** What to produce **
Set down every record below exactly as it stands, leaving out the pictures.

** Recorded data **
::::

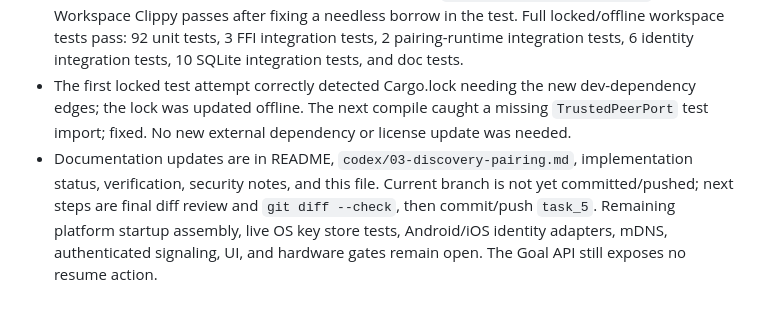
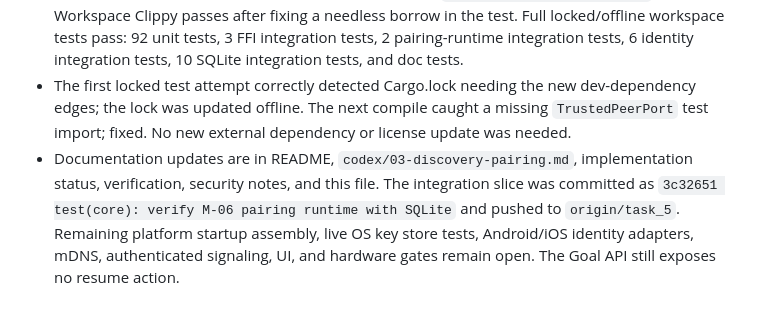
Before and after one commit to AKeybladeMaster/MirrorMesh, a Markdown page: session-context.md, the part around the change. Drawn GitHub-style.

Commit message:
docs: record pairing runtime integration handoff

```diff
--- a/session-context.md
+++ b/session-context.md
@@ -228,4 +228,4 @@ The session credit percentage is not exposed to this agent, so the 98% threshold
 - Two integration tests exercise `PairingRuntime` with the real `Ed25519PairingIdentity` verifier and `SqliteTrustedPeers::open_in_memory()`. A valid signature is verified, trust stays absent until explicit owner approval, and the store receives only the approved grant subset. A modified signature is rejected and not persisted. Deterministic signing keys exist only in tests; no OS keyring, network, UI, or device flow ran.
 - Focused integration tests pass on Rust 1.99.1 and 1.85. `cargo fmt --all -- --check` passes. Workspace Clippy passes after fixing a needless borrow in the test. Full locked/offline workspace tests pass: 92 unit tests, 3 FFI integration tests, 2 pairing-runtime integration tests, 6 identity integration tests, 10 SQLite integration tests, and doc tests.
 - The first locked test attempt correctly detected Cargo.lock needing the new dev-dependency edges; the lock was updated offline. The next compile caught a missing `TrustedPeerPort` test import; fixed. No new external dependency or license update was needed.
-- Documentation updates are in README, `codex/03-discovery-pairing.md`, implementation status, verification, security notes, and this file. Current branch is not yet committed/pushed; next steps are final diff review and `git diff --check`, then commit/push `task_5`. Remaining platform startup assembly, live OS key store tests, Android/iOS identity adapters, mDNS, authenticated signaling, UI, and hardware gates remain open. The Goal API still exposes no resume action.
+- Documentation updates are in README, `codex/03-discovery-pairing.md`, implementation status, verification, security notes, and this file. The integration slice was committed as `3c32651 test(core): verify M-06 pairing runtime with SQLite` and pushed to `origin/task_5`. Remaining platform startup assembly, live OS key store tests, Android/iOS identity adapters, mDNS, authenticated signaling, UI, and hardware gates remain open. The Goal API still exposes no resume action.
```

::::

** Your response **
Before and after one commit to AKeybladeMaster/MirrorMesh, a Markdown page: session-context.md, the part around the change. Drawn GitHub-style.

Commit message:
docs: record pairing runtime integration handoff

```diff
--- a/session-context.md
+++ b/session-context.md
@@ -228,4 +228,4 @@ The session credit percentage is not exposed to this agent, so the 98% threshold
 - Two integration tests exercise `PairingRuntime` with the real `Ed25519PairingIdentity` verifier and `SqliteTrustedPeers::open_in_memory()`. A valid signature is verified, trust stays absent until explicit owner approval, and the store receives only the approved grant subset. A modified signature is rejected and not persisted. Deterministic signing keys exist only in tests; no OS keyring, network, UI, or device flow ran.
 - Focused integration tests pass on Rust 1.99.1 and 1.85. `cargo fmt --all -- --check` passes. Workspace Clippy passes after fixing a needless borrow in the test. Full locked/offline workspace tests pass: 92 unit tests, 3 FFI integration tests, 2 pairing-runtime integration tests, 6 identity integration tests, 10 SQLite integration tests, and doc tests.
 - The first locked test attempt correctly detected Cargo.lock needing the new dev-dependency edges; the lock was updated offline. The next compile caught a missing `TrustedPeerPort` test import; fixed. No new external dependency or license update was needed.
-- Documentation updates are in README, `codex/03-discovery-pairing.md`, implementation status, verification, security notes, and this file. Current branch is not yet committed/pushed; next steps are final diff review and `git diff --check`, then commit/push `task_5`. Remaining platform startup assembly, live OS key store tests, Android/iOS identity adapters, mDNS, authenticated signaling, UI, and hardware gates remain open. The Goal API still exposes no resume action.
+- Documentation updates are in README, `codex/03-discovery-pairing.md`, implementation status, verification, security notes, and this file. The integration slice was committed as `3c32651 test(core): verify M-06 pairing runtime with SQLite` and pushed to `origin/task_5`. Remaining platform startup assembly, live OS key store tests, Android/iOS identity adapters, mDNS, authenticated signaling, UI, and hardware gates remain open. The Goal API still exposes no resume action.
```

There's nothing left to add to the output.